Troy Linker discussed the new RDA Toolkit releases, which will occur on the second Tuesday of even months. Fast-track changes will be included in each release. The April release will contain the revisions that resulted from the November JSC meeting. Beginning in April 2013, AACR2 will only be available online via the RDA Toolkit. To prepare for this change, the AACR2 links have been updated so that Catalogers Desktop users with a subscription to RDA will still be able to view AACR2 in the Desktop interface. Links to several other resources hosted by Cataloger’s Desktop were also added, along with the capability to turn these links off.

John Attig discussed the recent RDA Joint Steering Committee (JSC), held in November 2012. Barbara Tillett will remain as chair through 2013; Gordon Dunsire will be chair for 2014-2015. David Reser will be LC’s representative. The JSC discussed 57 proposals along with the 399 responses to the proposals. Information about the proposals and decisions can be found at the JSC website. There were several revisions to Chapter 2, for example, instructions to clarify basis of description and source of information, addition of an option in 2.2 to supply an edition statement and reinstated the sentence “Consider all online resources to be published” to RDA 2.8.1.1. There are also changes to Chapter 6, which clarifies the use of selections as a work attribute which will affect the order of MARC fields. The JSC also approved the proposed revision to merge the instructions for government and non-government subordinate bodies into a single set of instructions. Other activities of the JSC include publishing the rewording of Chapters 6, 9-11 and documenting the fast track changes in the secretary documents on the JSC website. Note: fast track changes are not included in the revision history of the RDA Toolkit.

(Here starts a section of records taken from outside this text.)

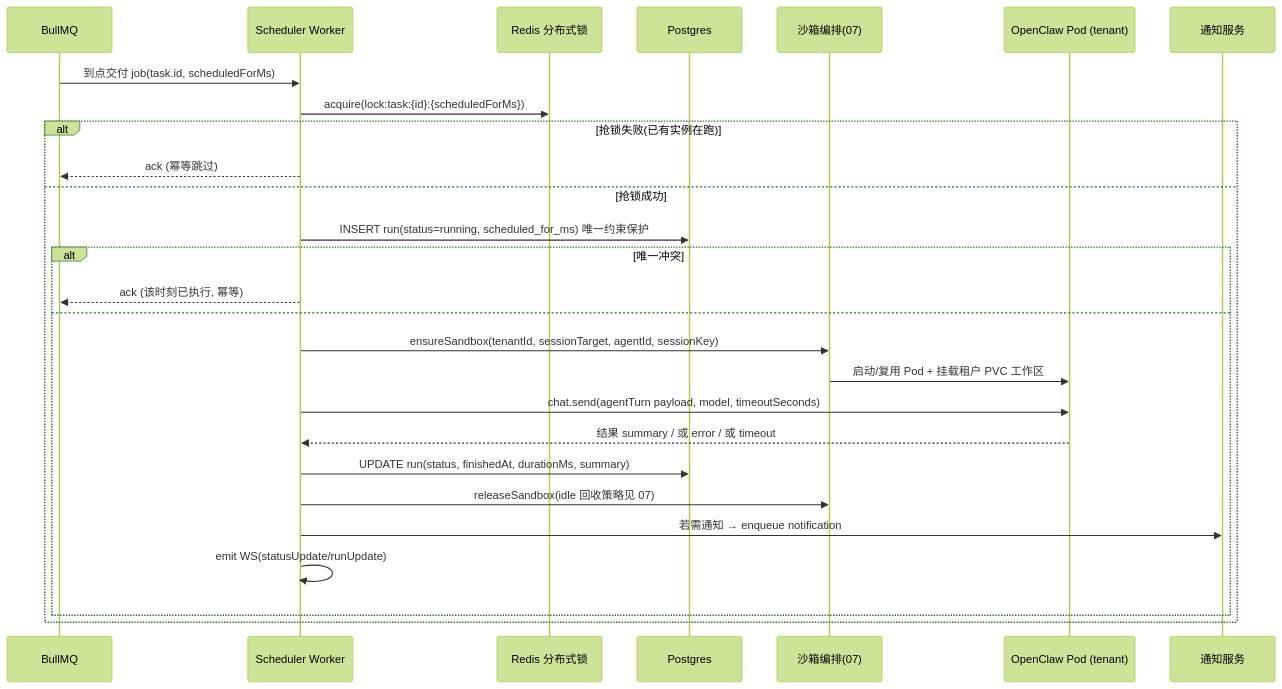
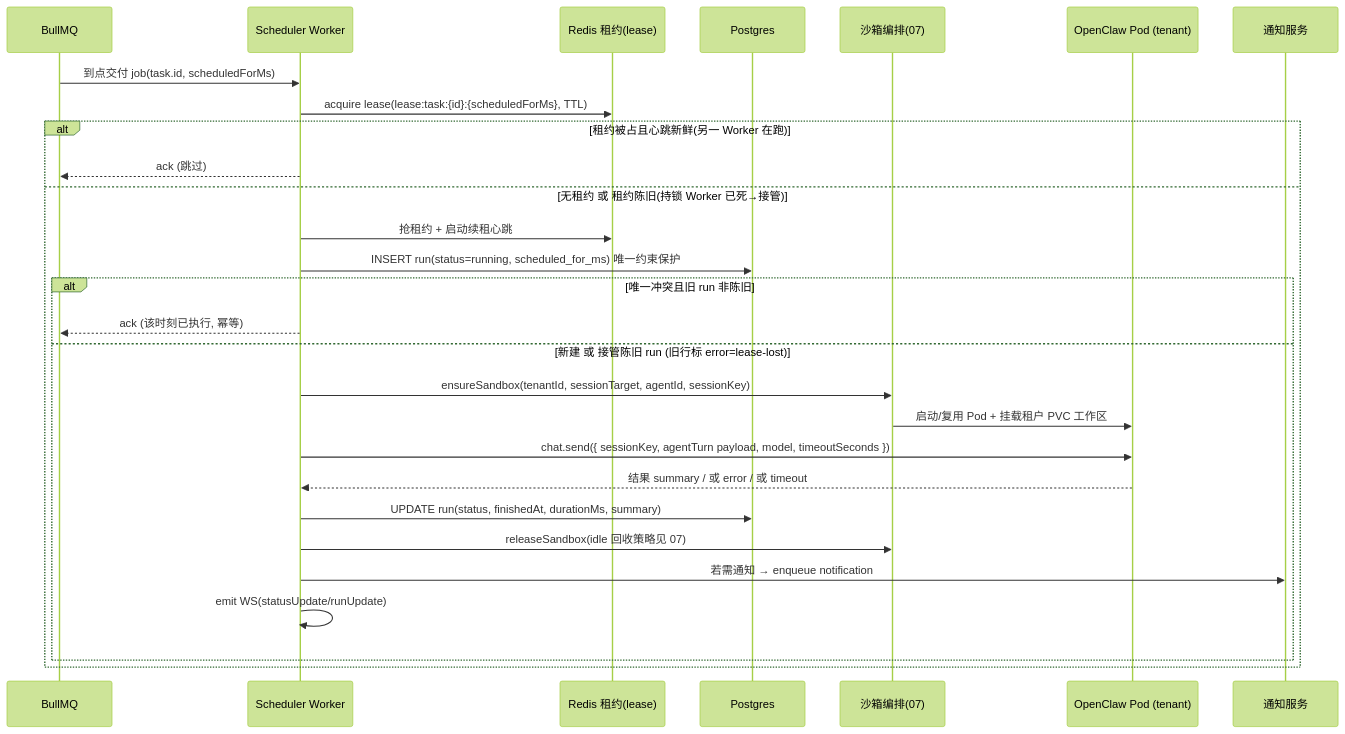
Before and after one commit to edward-ng-duke/LobsterAI: the fourth of 6 diagrams in 改造计划/11-定时任务调度.md, drawn with Mermaid (forest theme). The commit also changed other lines of this file and 22 other files, not shown here.

````diff
--- a/改造计划/11-定时任务调度.md
+++ b/改造计划/11-定时任务调度.md
@@ -330,30 +342,31 @@
 ```mermaid
 sequenceDiagram
     participant Q as BullMQ
     participant W as Scheduler Worker
-    participant Lock as Redis 分布式锁
+    participant Lock as Redis 租约(lease)
     participant PG as Postgres
     participant Orch as 沙箱编排(07)
     participant Pod as OpenClaw Pod (tenant)
     participant N as 通知服务
 
     Q->>W: 到点交付 job(task.id, scheduledForMs)
-    W->>Lock: acquire(lock:task:{id}:{scheduledForMs})
-    alt 抢锁失败(已有实例在跑)
-        W-->>Q: ack (幂等跳过)
-    else 抢锁成功
+    W->>Lock: acquire lease(lease:task:{id}:{scheduledForMs}, TTL)
+    alt 租约被占且心跳新鲜(另一 Worker 在跑)
+        W-->>Q: ack (跳过)
+    else 无租约 或 租约陈旧(持锁 Worker 已死→接管)
+        W->>Lock: 抢租约 + 启动续租心跳
         W->>PG: INSERT run(status=running, scheduled_for_ms) 唯一约束保护
-        alt 唯一冲突
+        alt 唯一冲突且旧 run 非陈旧
             W-->>Q: ack (该时刻已执行, 幂等)
-        else
+        else 新建 或 接管陈旧 run (旧行标 error=lease-lost)
             W->>Orch: ensureSandbox(tenantId, sessionTarget, agentId, sessionKey)
             Orch->>Pod: 启动/复用 Pod + 挂载租户 PVC 工作区
-            W->>Pod: chat.send(agentTurn payload, model, timeoutSeconds)
+            W->>Pod: chat.send({ sessionKey, agentTurn payload, model, timeoutSeconds })
             Pod-->>W: 结果 summary / 或 error / 或 timeout
             W->>PG: UPDATE run(status, finishedAt, durationMs, summary)
             W->>Orch: releaseSandbox(idle 回收策略见 07)
             W->>N: 若需通知 → enqueue notification
             W->>W: emit WS(statusUpdate/runUpdate)
         end
     end
 ```
````
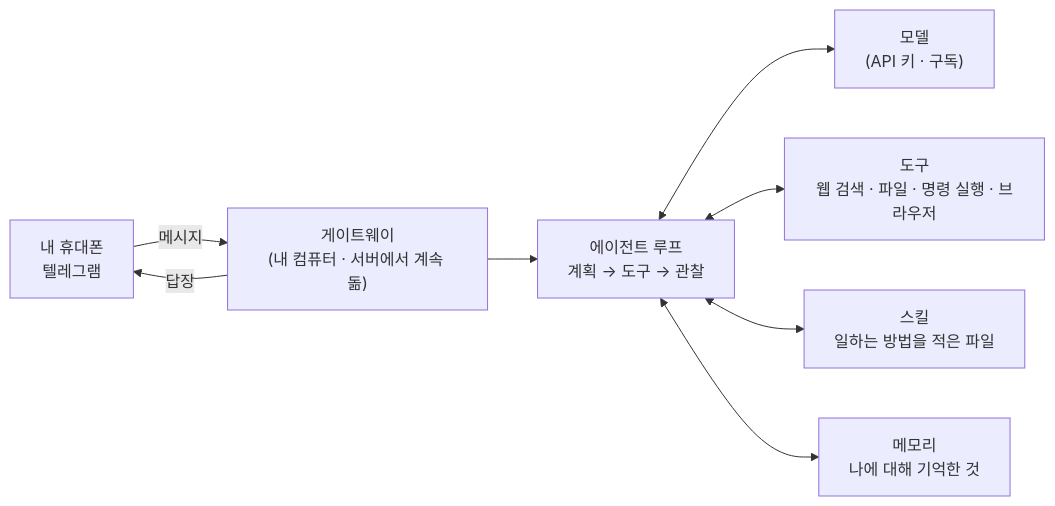
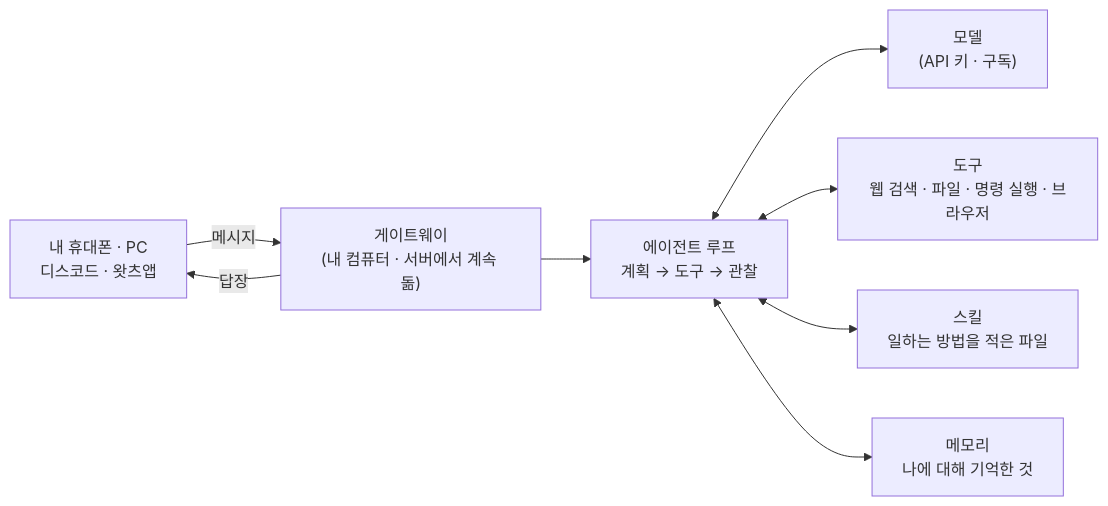
Before and after one commit to aifrenz/pcu-2026: the diagram in ai-agent-2026/day2/advanced/1_openclaw_hermes.md, drawn with Mermaid. The commit also changed other lines of this file and 10 other files, not shown here.

First line of the commit message:
메신저 연결을 텔레그램에서 무료 채널로: 디스코드(추천) · 왓츠앱 · 라인

````diff
--- a/ai-agent-2026/day2/advanced/1_openclaw_hermes.md
+++ b/ai-agent-2026/day2/advanced/1_openclaw_hermes.md
@@ -11,10 +11,10 @@
 ```mermaid
 flowchart LR
-  P[내 휴대폰<br/>텔레그램] -- 메시지 --> G["게이트웨이<br/>(내 컴퓨터 · 서버에서 계속 돎)"]
+  P[내 휴대폰 · PC<br/>디스코드 · 왓츠앱] -- 메시지 --> G["게이트웨이<br/>(내 컴퓨터 · 서버에서 계속 돎)"]
   G --> A["에이전트 루프<br/>계획 → 도구 → 관찰"]
   A <--> M["모델<br/>(API 키 · 구독)"]
   A <--> T["도구<br/>웹 검색 · 파일 · 명령 실행 · 브라우저"]
   A <--> K["스킬<br/>일하는 방법을 적은 파일"]
   A <--> R["메모리<br/>나에 대해 기억한 것"]
   G -- 답장 --> P
 ```
````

Philip Schreur discussed RDA from the Program for Cooperative Cataloging's perspective. The PCC RDA BIBCO Standard Record (BSR) was posted on the website January 2013. The BSR combines guidelines for all formats into a single document and includes supplemental requirements for digital formats. The Task Groups on Access Points for Expressions, Hybrid Record Guidelines and Relationship Designator Guidelines turned in their reports in October 2012. The reports are on the PCC website. In regards to undifferentiated name headings, the PCC has outlined some key concepts, issued interim guidelines and established a Task Group. Phase 2 of the changes to the LC/NACO authority files will start March 4, 2013 and affect approximately 328,000 records.

Cynthia Whitacre noted that OCLC issued a new RDA policy statement which will go into effect March 31, 2013. Some highlights from the policy statement include: OCLC will not require libraries to use RDA; separate records for the same manifestation using different cataloging codes are not allowed; for access points, use form found in LC/NACO authority file regardless of whether coded for RDA; may update a bib record to RDA regardless of encoding level; existing General Materials Designators (GMDs) will not be removed from AACR2 records until March 31, 2016, however if re-cataloging a record using RDA, remove the GMD. OCLC will machine-manipulate English language records to incorporate various useful RDA practices. These changes will not occur until after March 31, 2013 and will be announced on the OCLC-CAT list, on OCLC’s website. They also plan to host a webinar.

A recording of the session is available online from http://eventscribe.com/2013/ALA-Midwinter/aaSearchByPresentation.asp. Look for “RDA Update Forum” in the alphabetical list.